Richard then joined in the siege of Acre, which fell after holding out against the Crusaders for two years. Here, negotiating with Saladin over an exchange of prisoners, Richard lost his patience and had at least 2,700 of his Muslim prisoners decapitated. The mind boggles at the bloodshed. Defeating Saladin at the Battle of Jaffa and hearing news that - in true family style - his brother John was about to usurp his English throne, Richard hastily prepared to leave for England, but not before being implicated in the assassination of the ‘King of Jerusalem’ Conrad of Montferrat, whose pregnant wife was immediately married off to Richard’s nephew.

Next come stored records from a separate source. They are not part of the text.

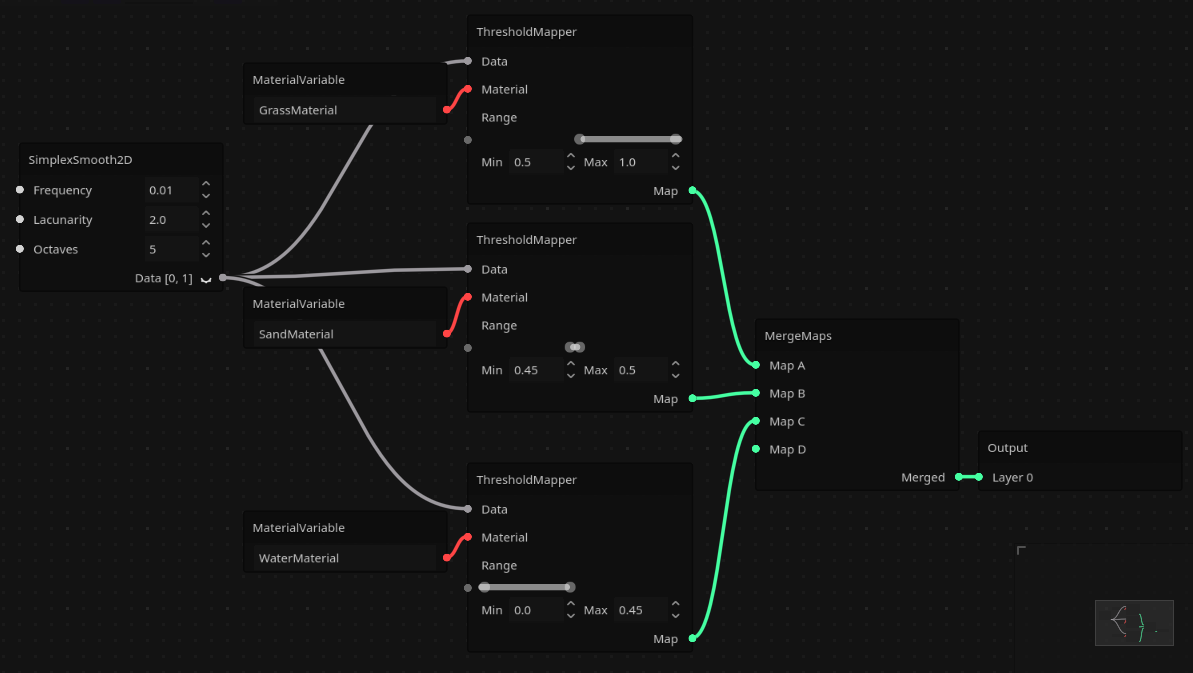
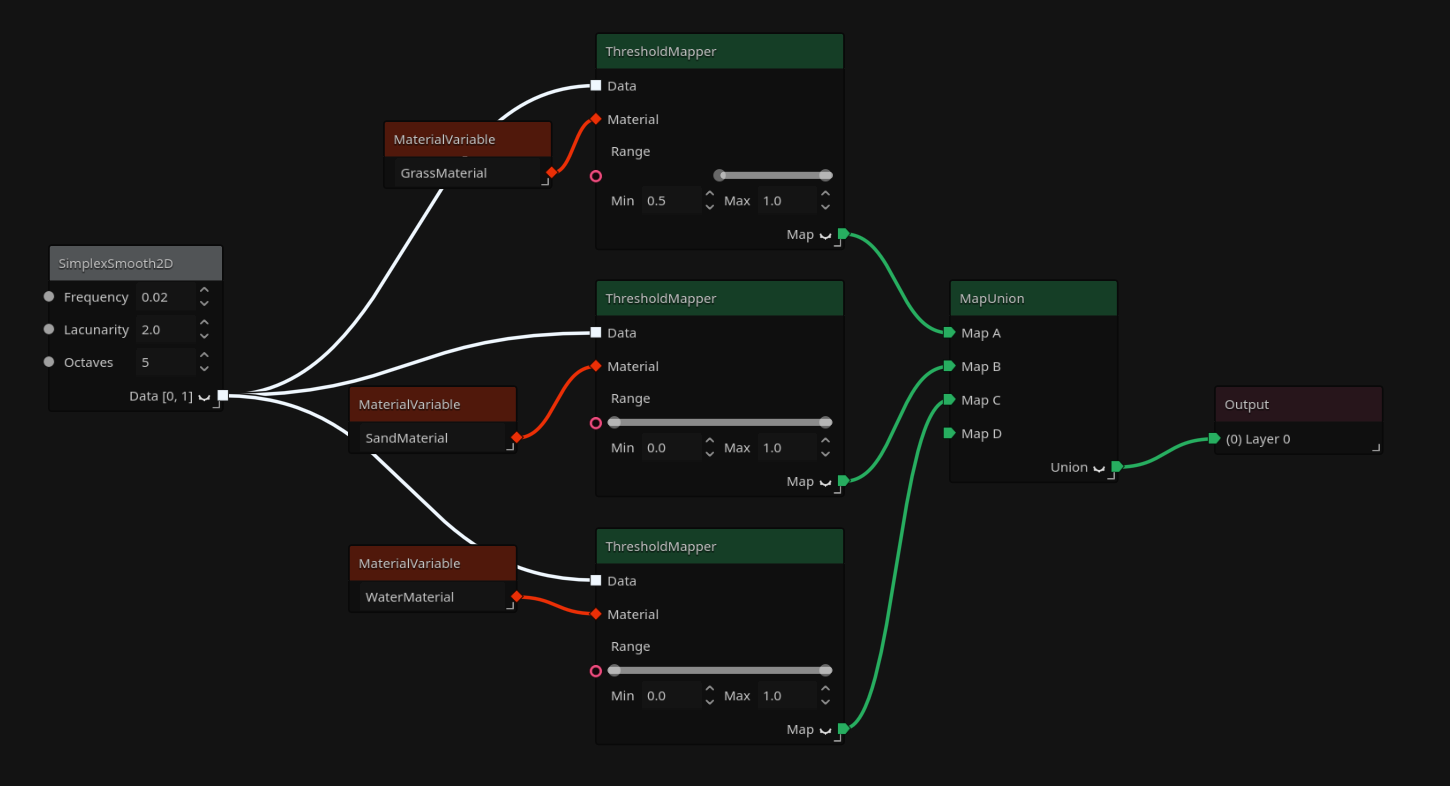
Update noise terrain tutorial images

diff --git a/docs/2.0/tutorials/generating-terrain.md b/docs/2.0/tutorials/generating-terrain.md
@@ -38,7 +38,7 @@ This resource tells the renderer what to draw. For `TilemapMaterial`s, you'll ne
 
 Create those 2 nodes and assign the generator to the renderer, and the tile map layer to the first element in the renderer's `tile_map_layers` array. You can set those aside for now.
 
-Now, connect the `MaterialVariable` node to the `Material` input in the mapper. Finally, connect the mapper's `Map` output to the `Layer 0` input in the `Output` node.
+Now, connect the `MaterialVariable` node to the `material` input in the mapper. Finally, connect the mapper's `map` output to the `Layer 0` input in the `Output` node.
 
 ![All the nodes connected together](/../assets/tutorials/generating-terrain/final.png)
 
@@ -48,7 +48,7 @@ That's it! Click the generate button in the top right of the panel and see the m
 
 # Adding More Terrain Types
 
-You can add more terrain types by adding more mapper nodes, and merging their outputs with the `MergeMaps` node. For example, this...
+You can add more terrain types by adding more mapper nodes, and merging their outputs with the `MapUnion` node. For example, this...
 
 ![A graph with more ThresholdMappers for sand and water, of the ranges 0.45-0.5 and 0.0-0.45 respectively. They all connect to a MergeMaps node, which outputs to the Output node](/../assets/tutorials/generating-terrain/final-final.png)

Of course, on his way home (once again leaving Berengaria to find her own way back) he was captured by the Austrian Duke Leopold, Conrad’s cousin, who accused Richard of arranging the murder and locked him up in the castle of Dürnstein. (Stories of how he was found by the minstrel Blondel, strumming Richard’s own lute-songs outside the castle walls, are later fabrications.) Richard was handed over to the Holy Roman Emperor who demanded a colossal ransom of 65,000 pounds of silver, raised by heavy taxation on the English people. On its payment, Philip of France sent Prince John the famous message ‘Look to yourself: the devil is loose,’ and Richard made a last visit to England to accept his brother’s submission and - a political necessity - confirm him as his heir. In all, he is not thought to have spent more than six months in England as King. He never came back to England and is buried at Fontevraut Abbey in France.
Could anyone be further from the magnanimous, understanding, compassionate King Richard Lionheart who turns up at the end of Robin Hood?
Yes, he could be generous - kings must, if they are not to be universally hated. But mainly he was arrogant and quarrelsome, a blue-blooded aristocrat who most certainly believed what he told the Emperor: ‘I am born of a rank which recognises no superior but God’, and who coined the motto ‘Dieu et mon Droit’ - ‘God and my Right’, still the motto of the British Royals to this day.
Perhaps the main reason why Richard is still so popular is that there are so many good stories about him (even if many are inventions). He clearly had courage, style, good looks and charisma, and it’s an unfortunate human failing that we find it easy to forgive faults in such people. ‘I’d have sold London if I could have found anyone to buy it.’ We forgive it - even find it amusing - because it sounds outrageous and daring, just like Richard himself.
But you know what? Don’t be fooled. He meant it.
He really meant it.
Picture credits: Robin Hood Prince of Thieves, 1991: Sean Connery as Richard I
Richard of England by Matthew Paris, Wikimedia Commons
Richard I - bronze statue - Wikimedia Commons
Richard I's tomb at Fontevraut, France Wikimedia Commons